13. PLEADING. — Impertinent or immaterial allegations are not confessed by a demurrer. p. 109.
14. PLEADING. — General conclusions cannot have controlling effect when the facts are specifically stated. — In determining the sufficiency of a pleading on demurrer, mere general conclusions cannot have a controlling effect where the facts from which the conclusions were drawn are specifically stated. p. 109.
15. PLEADING. — Statute relevant to the pleading of conclusions refers to conclusions of fact and not to conclusions of law. — Section 360 Burns 1926, § 343a Burns' Supp. 1921, providing that all conclusions stated in a pleading shall be considered as the allegation of the facts required to sustain the conclusion pleaded, refers to conclusions of fact and not to conclusions of law. p. 109.

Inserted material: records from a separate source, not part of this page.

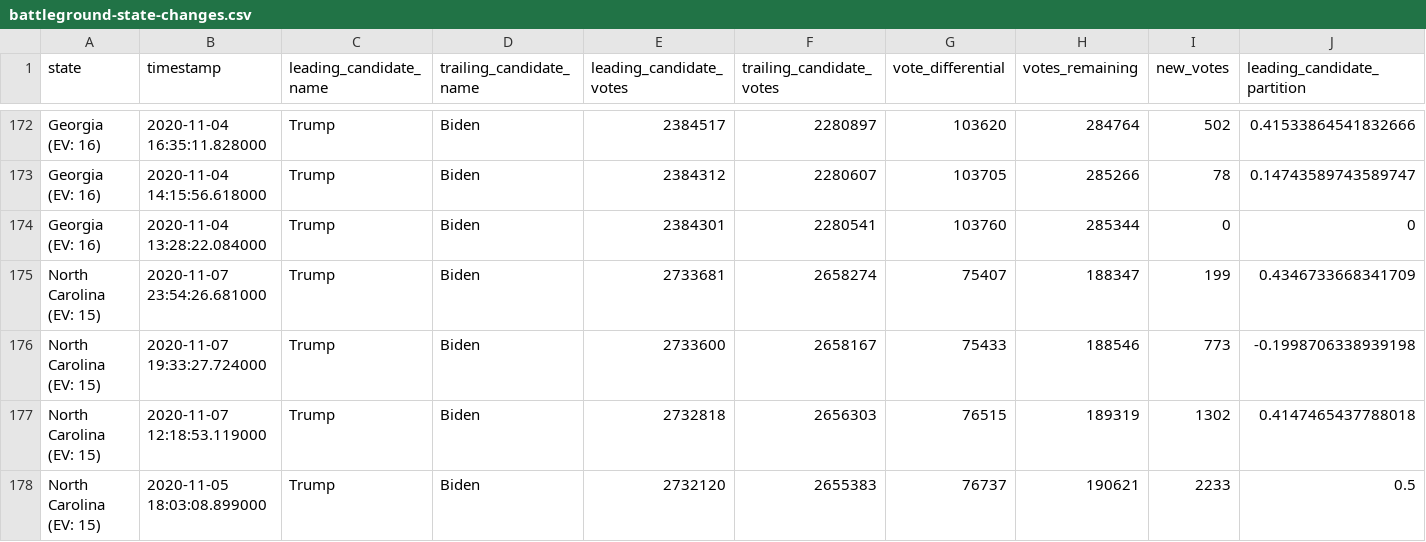
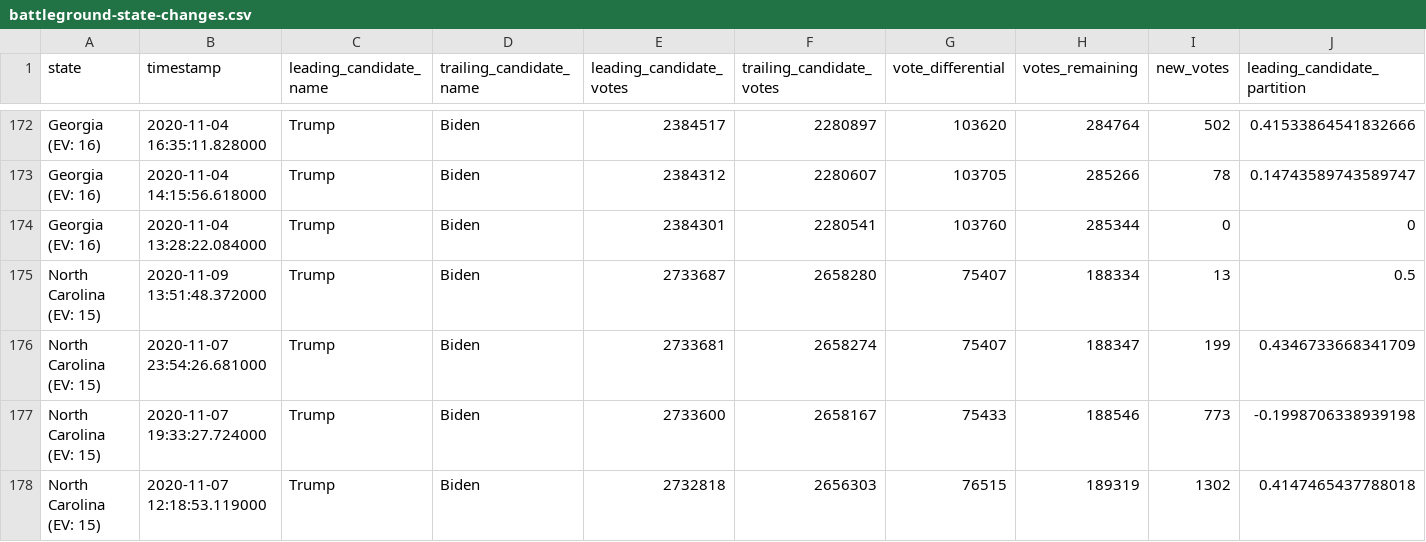
Before and after one commit to hugovk/nyt-2020-election-scraper, a CSV file: battleground-state-changes.csv, drawn as a sheet; only a part is shown, gaps mark what is left out; the shorter side is filled out with more unchanged rows; rows hold the shown columns only; the diff names each change by its address in the sheet, - before the commit and + after, or states it on an @@ line.

```diff
--- a/battleground-state-changes.csv
+++ b/battleground-state-changes.csv
+row 175: North Carolina (EV: 15) | 2020-11-09 13:51:48.372000 | Trump | Biden | 2733687 | 2658280 | 75407 | 188334 | 13 | 0.5
```
Also changed, not shown: 4 other files.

From Marion Superior Court (A 24,833); Theophilus J. Moll, Judge.
Suit by Archie Greathouse against the Board of School Commissioners of the city of Indianapolis. From a judgment for the defendant on a demurrer to the complaint, the plaintiff appeals. [Transferred from Appellate Court pursuant to § 1351 Burns 1926.] Affirmed.
W.E. Henderson, R.L. Bailey and W.S. Henry, for appellant.
Albert Baker, for appellee.
This was an action brought by the appellant to enjoin the board of school commissioners of the city of Indianapolis, a school corporation, from erecting and maintaining a separate high school for colored children.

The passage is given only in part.